“We have decision-making protocols in this country,” said Toshiso Kosako, a nuclear expert who quit as an adviser to Kan in April. “But Kan’s position is to directly ignore those procedures.”
Last week, Kan gave the clearest indication yet that he will resign, pending the expected passage in parliament this month of two bills — a development he had set as a condition. Once he leaves, the ruling Democratic Party of Japan will elect its new president. That president becomes the next prime minister — Japan’s seventh in five years. No candidate so far has taken the same hard anti-nuclear stance as Kan, but widespread public opposition to nuclear power ensures major obstacles if the government tries to restart its idled reactors.
When a 9.0-magnitude earthquake struck March 11, triggering a tsunami that devastated much of the northeastern coast, Kan was on the verge of being forced from office. The disaster gave him a reprieve. But the ensuing nuclear emergency at Fukushima Daiichi guaranteed that the reprieve would not be clear-cut. As critics railed at the government for obfuscating data, Kan became a critic himself. He saw a government packed with nuclear advocates, too cozy with the electricity industry.
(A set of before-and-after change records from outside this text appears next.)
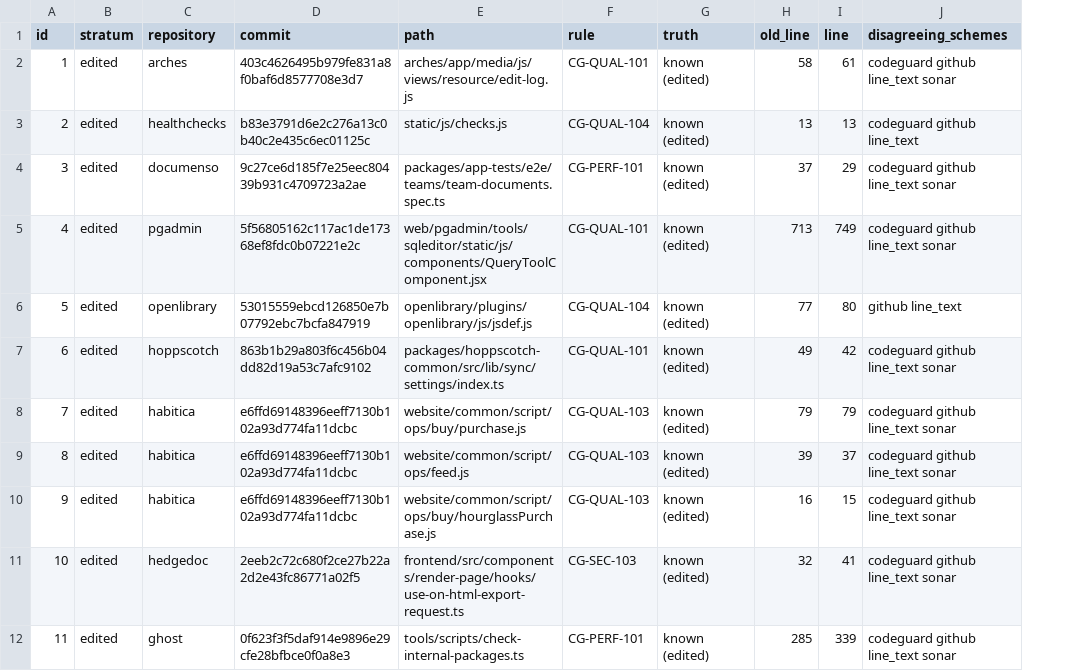
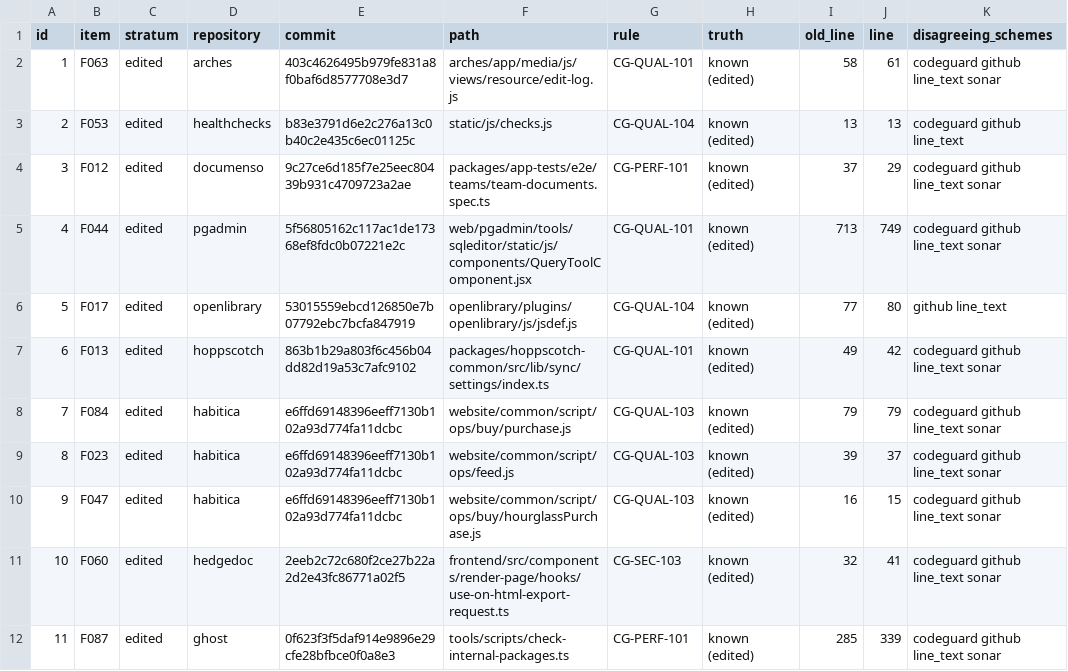
Before and after one commit to mevichitra/codeguard, a CSV file: research/finding_identity/paper/ground_truth_check/sample.csv, drawn as a sheet; only a part is shown; the diff names each change by its address in the sheet, - before the commit and + after, or states it on an @@ line.

Commit message:
research: write blinded items for independent ground-truth raters
gt_sample.py now also writes items.json: the sampled findings shuffled
under neutral ids, without the harness's answer, the stratum or the
schemes' outcomes. sample.csv's new item column is the key back to the
truth. A persisting finding becomes a pair item (same issue at the old
and the new line?), an introduced one an introduced item (new in this
commit, or existed before?). The labelling page and a second rater both
work from this file.

Signed-off-by: Vichitra Attri <mevichitra@gmail.com>

```diff
--- a/research/finding_identity/paper/ground_truth_check/sample.csv
+++ b/research/finding_identity/paper/ground_truth_check/sample.csv
+column B (item), rows 2-12: F063 | F053 | F012 | F044 | F017 | F013 | F084 | F023 | F047 | F060 | F087
```
Also changed, not shown: 2 other files.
On April 20, Kan invited four or five lifelong friends to his residence. His wife, Nobuko, served sashimi. Kan had one or two glasses of wine and told his guests about his trip to the crippled Fukushima plant, commenting, according to one guest, that “the nuclear power policy in this country is messed up.”
Naoki Tanaka, a civic activist who attended the dinner, offered a personal interpretation of his host’s thinking. “When Kan later announced his intent to resign, he must have thought about his legacy,” Tanaka said. “At that time he had none. But he decided that steering Japan to rely less on nuclear power was his historical mission.”
In early July, a month after saying he would resign on an undisclosed date, Kan announced that Japan’s idled reactors would be subject to stress tests before they could be restarted. The decision, reportedly made without consultation, divided his cabinet and bewildered communities that had received official assurances of the reactors’ safety.
On July 13, Kan said at a news conference that Japan should eventually eliminate its reliance on nuclear power. The statement was his boldest yet, but with one problem: It represented his opinion, not official government policy. Opposition lawmakers and other critics denounced it as irresponsible, forcing Kan to explain on his blog that “full-fledged discussions” on Japan’s energy policy could come after he had shown a clear path forward.
“Even if Kan did spell out the proper nuclear power policies,” Hiroshi Tasaka, a special adviser to the prime minister’s office, said in an e-mail, “the media waged a negative campaign on him and portrayed his policies as something he came up with off the top of his head.”
The latest polls conducted by major Japanese newspapers show that Kan’s approval rating has dropped below 20 percent. The same polls show that more than 70 percent of Japanese support a nuclear phaseout. Some politicians, including members of his own party, have interpreted the prime minister’s anti-nuclear stance as a bid to hang onto power for as long as possible.
But for his remaining supporters, the past few weeks have shown Kan at his best — liberated from daily political concerns and acting with conviction, the way many felt he did during a stint as health minister in the 1990s, when he investigated a scandal in which hemophiliacs received HIV-tainted blood.
“People often criticized the prime minister for wanting to stay in power or for trying to stay in power as long as possible,” Tasaka said. “I felt the opposite way. Because he had no attachment to his power, he could articulate whatever he wanted to say and boldly act on his words.”
Special correspondent Ayako Mie contributed to this report.